WHAT IS NEEDED: As you look over the data below, please find each line where the word "item" appears, then copy it.

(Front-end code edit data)
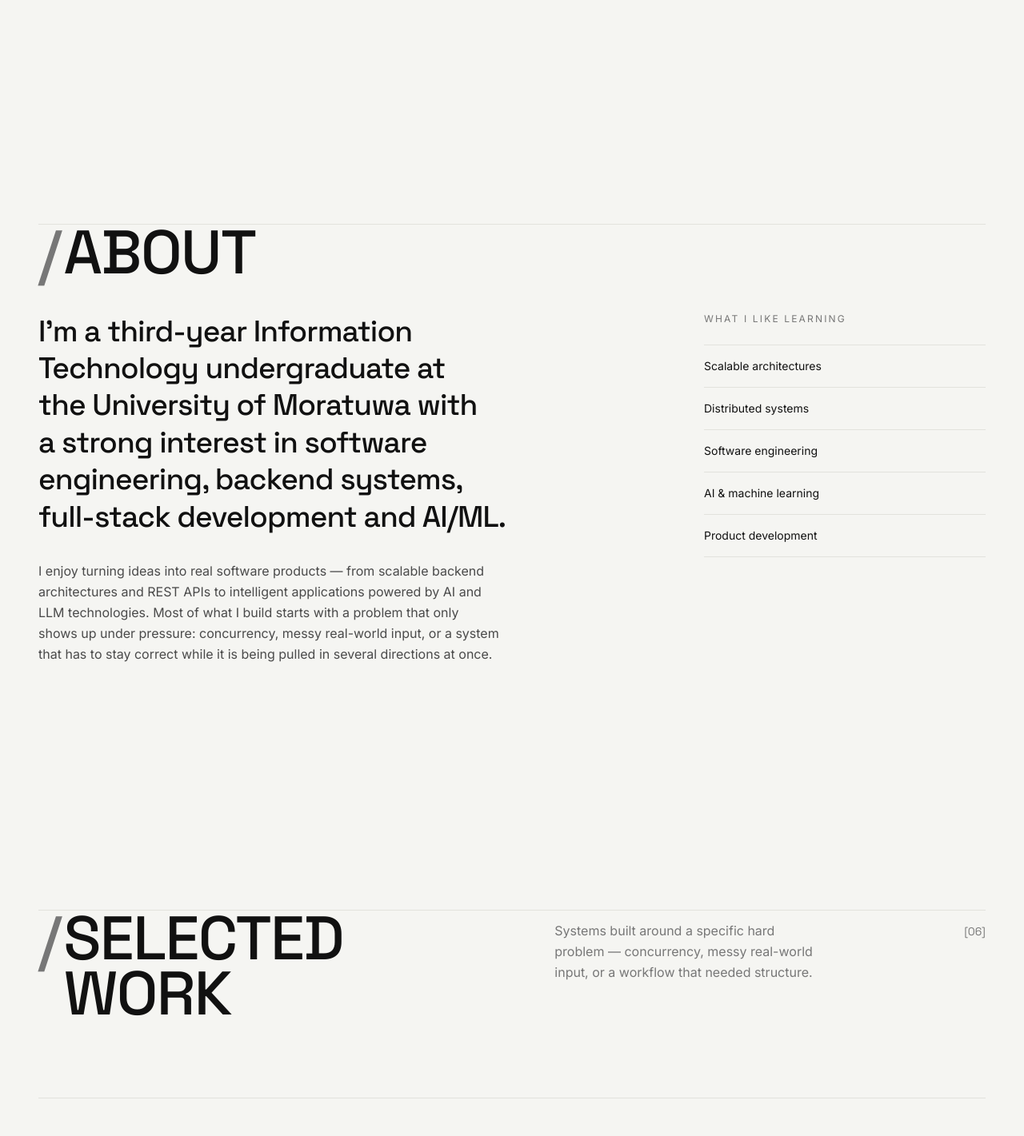
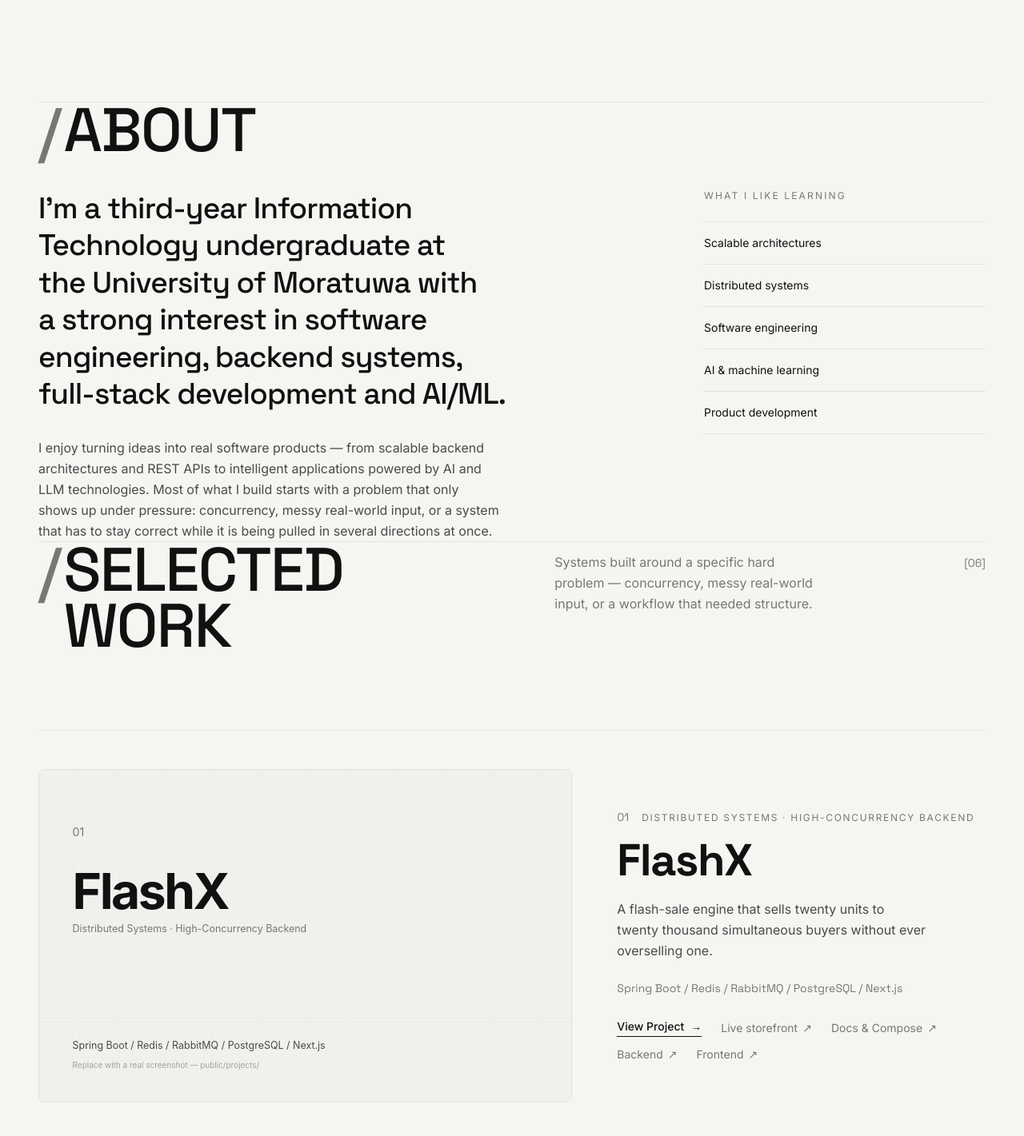
Before and after one commit to KavinuS/KavinuSaputhanthri, a Next.js app: page / in a window 1280 px wide. Shown: the part 900-2321 px from the top of the page at 80% size. Built offline with nearby package versions, Linux system fonts and the light colour scheme.

Commit message:
error : fixed4

```diff
--- a/src/components/About.tsx
+++ b/src/components/About.tsx
@@ -12,7 +12,7 @@ const interests = [
 
 export function About() {
   return (
-    <section id="about" className="py-section">
+    <section id="about" >
       <Container>
         <SectionHeading label="About" />
 
--- a/src/components/Achievements.tsx
+++ b/src/components/Achievements.tsx
@@ -21,7 +21,7 @@ const tierStyles = {
 
 export function Achievements() {
   return (
-    <section id="achievements" className="py-section">
+    <section id="achievements">
       <Container>
         <SectionHeading
           label="Achievements"
--- a/src/components/Contact.tsx
+++ b/src/components/Contact.tsx
@@ -12,7 +12,7 @@ const channels = [
 
 export function Contact() {
   return (
-    <section id="contact" className="border-t border-line py-section">
+    <section id="contact" className="border-t border-line ">
       <Container>
         <Reveal>
           <h2 className="text-balance font-display text-[clamp(2.5rem,9vw,8rem)] font-bold uppercase leading-[0.88] tracking-[-0.035em]">
--- a/src/components/Education.tsx
+++ b/src/components/Education.tsx
@@ -5,7 +5,7 @@ import { education } from '@/data/education'
 
 export function Education() {
   return (
-    <section id="education" className="py-section">
+    <section id="education" >
       <Container>
         <SectionHeading label="Education" />
 
--- a/src/components/Experience.tsx
+++ b/src/components/Experience.tsx
@@ -11,7 +11,7 @@ export function Experience() {
   return (
     <section
       id="experience"
-      className="relative overflow-hidden bg-night py-section text-white"
+      className="relative overflow-hidden bg-night  text-white"
     >
       <span
         aria-hidden="true"
--- a/src/components/Projects.tsx
+++ b/src/components/Projects.tsx
@@ -5,7 +5,7 @@ import { projects } from '@/data/projects'
 
 export function Projects() {
   return (
-    <section id="work" className="py-section">
+    <section id="work" >
       <Container>
         <SectionHeading
           label="Selected Work"
--- a/src/components/Skills.tsx
+++ b/src/components/Skills.tsx
@@ -6,7 +6,7 @@ import { skillGroups } from '@/data/skills'
 /** Typographic, deliberately without proficiency bars or invented percentages. */
 export function Skills() {
   return (
-    <section id="skills" className="py-section">
+    <section id="skills" >
       <Container>
         <SectionHeading label="Tech Stack" />
 
```
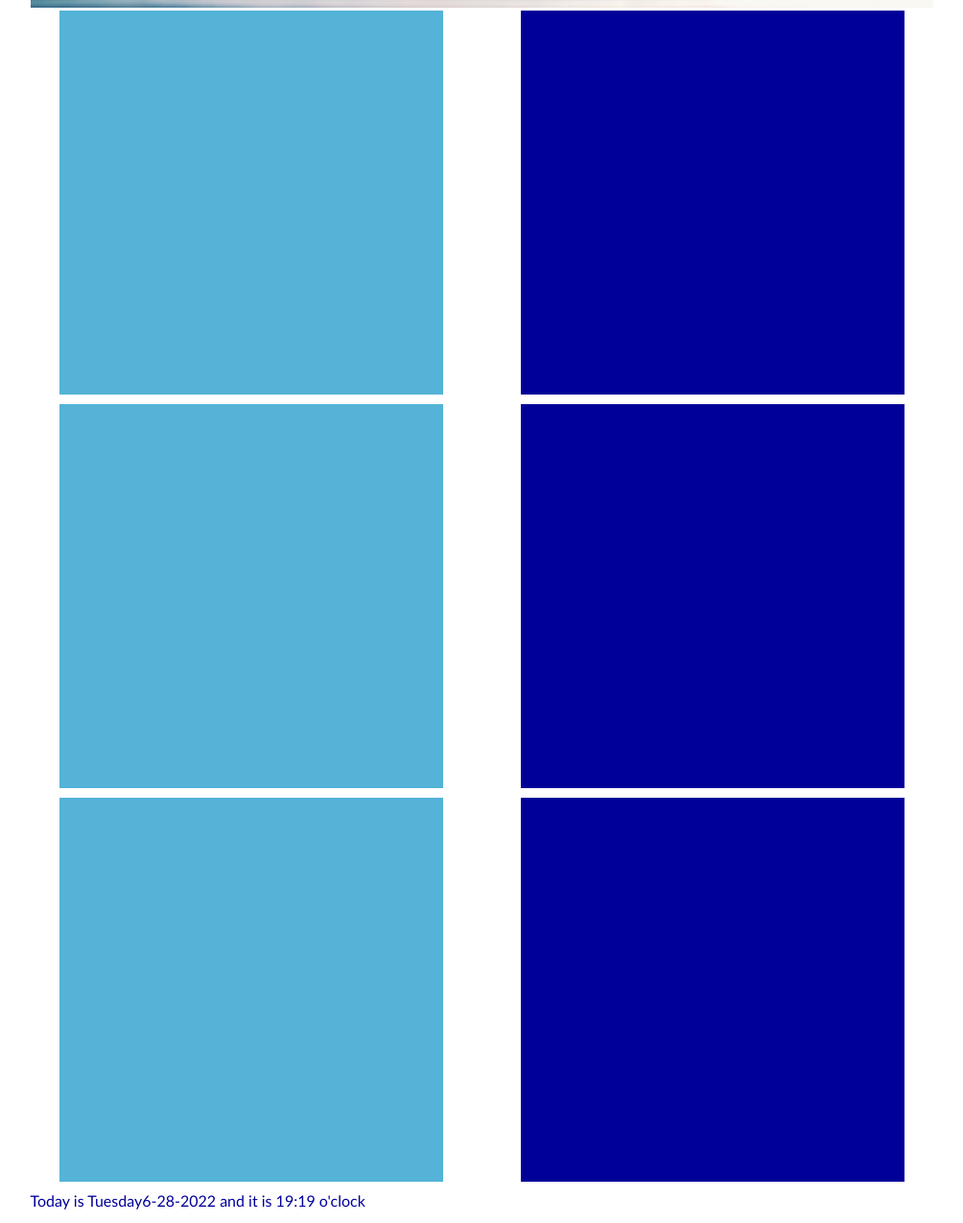
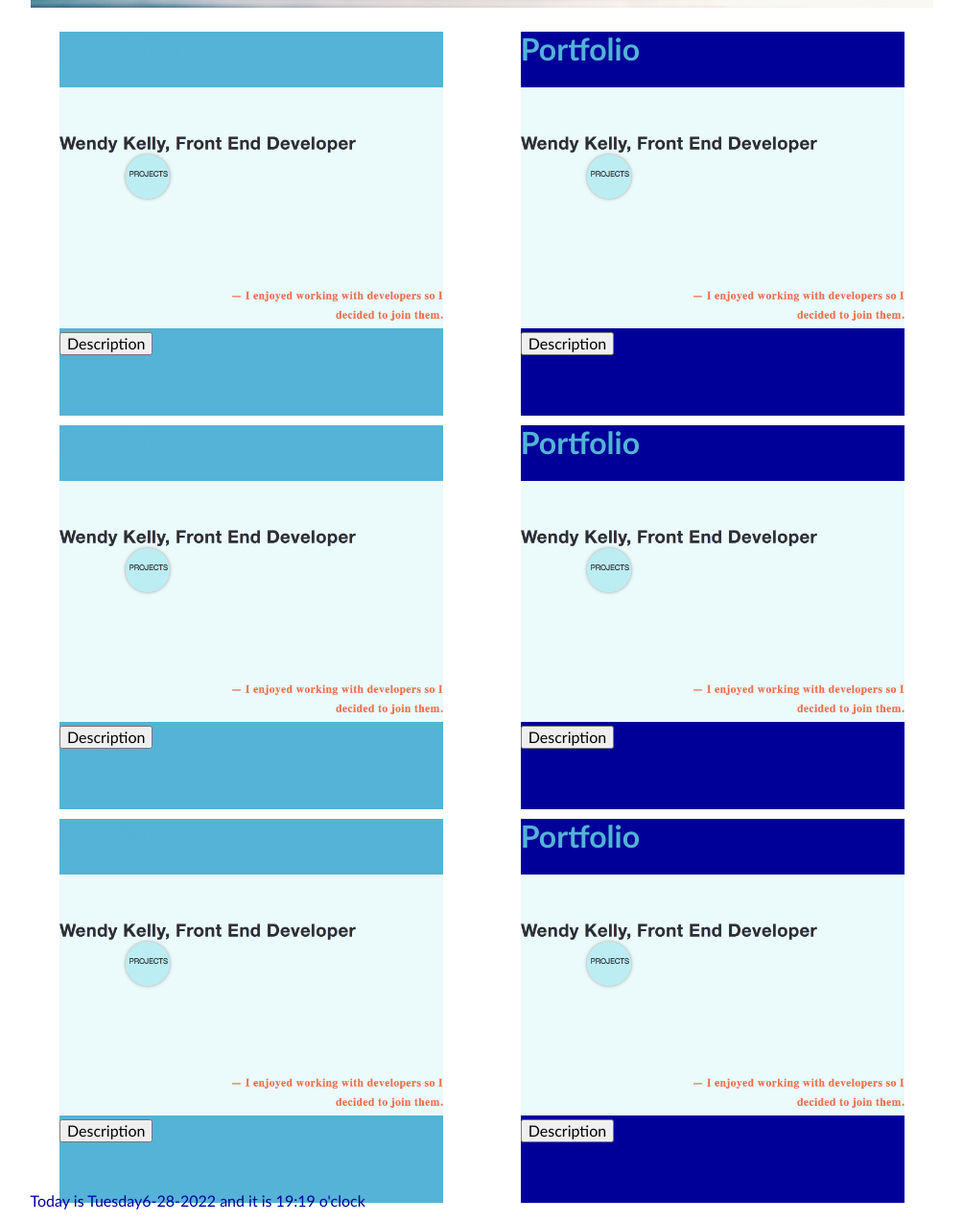
Before and after one commit to WendyKKelly/FAC-project-2, a plain HTML site: page index.html in a window 1280 px wide. Shown: the part 760-2034 px from the top of the page at 96% size, without its empty margins (18-1022 px from the left). Drawn offline with Linux system fonts and the light colour scheme.

Commit message:
add section card info (title, image, button

```diff
--- a/index.html
+++ b/index.html
@@ -20,16 +20,35 @@
 </header>
 <main class="item-b">
     <div class="child">
-        <div class="pro-1"></div>
+        <div class="pro-1"><h1>Portfolio</h1>
+            <img src="assets/portfolio.png"
+     alt="Wendy Kelly Portfolio">
+     <button>Description</button>
+        </div>
     </div>
-    <div class="child"><div class="pro-2"></div>
+    <div class="child"><div class="pro-2"><h1>Portfolio</h1>
+        <img src="assets/portfolio.png"
+ alt="Wendy Kelly Portfolio">
+ <button>Description</button></div>
   </div>
-    <div class="child"><div class="pro-3"></div>
+    <div class="child"><div class="pro-3"><h1>Portfolio</h1>
+        <img src="assets/portfolio.png"
+ alt="Wendy Kelly Portfolio">
+ <button>Description</button></div>
     </div>
-    <div class="child"><div class="pro-4"></div>  </div>
-    <div class="child"><div class="pro-5"></div>
+    <div class="child"><div class="pro-4"><h1>Portfolio</h1>
+        <img src="assets/portfolio.png"
+ alt="Wendy Kelly Portfolio">
+ <button>Description</button></div>  </div>
+    <div class="child"><div class="pro-5"><h1>Portfolio</h1>
+        <img src="assets/portfolio.png"
+ alt="Wendy Kelly Portfolio">
+ <button>Description</button></div>
 </div>
-<div class="child"><div class="pro-6"></div>  </div>
+<div class="child"><div class="pro-6"><h1>Portfolio</h1>
+    <img src="assets/portfolio.png"
+alt="Wendy Kelly Portfolio">
+<button>Description</button></div>  </div>
 </main>
 
     <footer class="item-d">
```
Also changed, not shown: assets/portfolio.png (added).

SOLVED EXERCISE:
 <main class="item-b">
     <footer class="item-d">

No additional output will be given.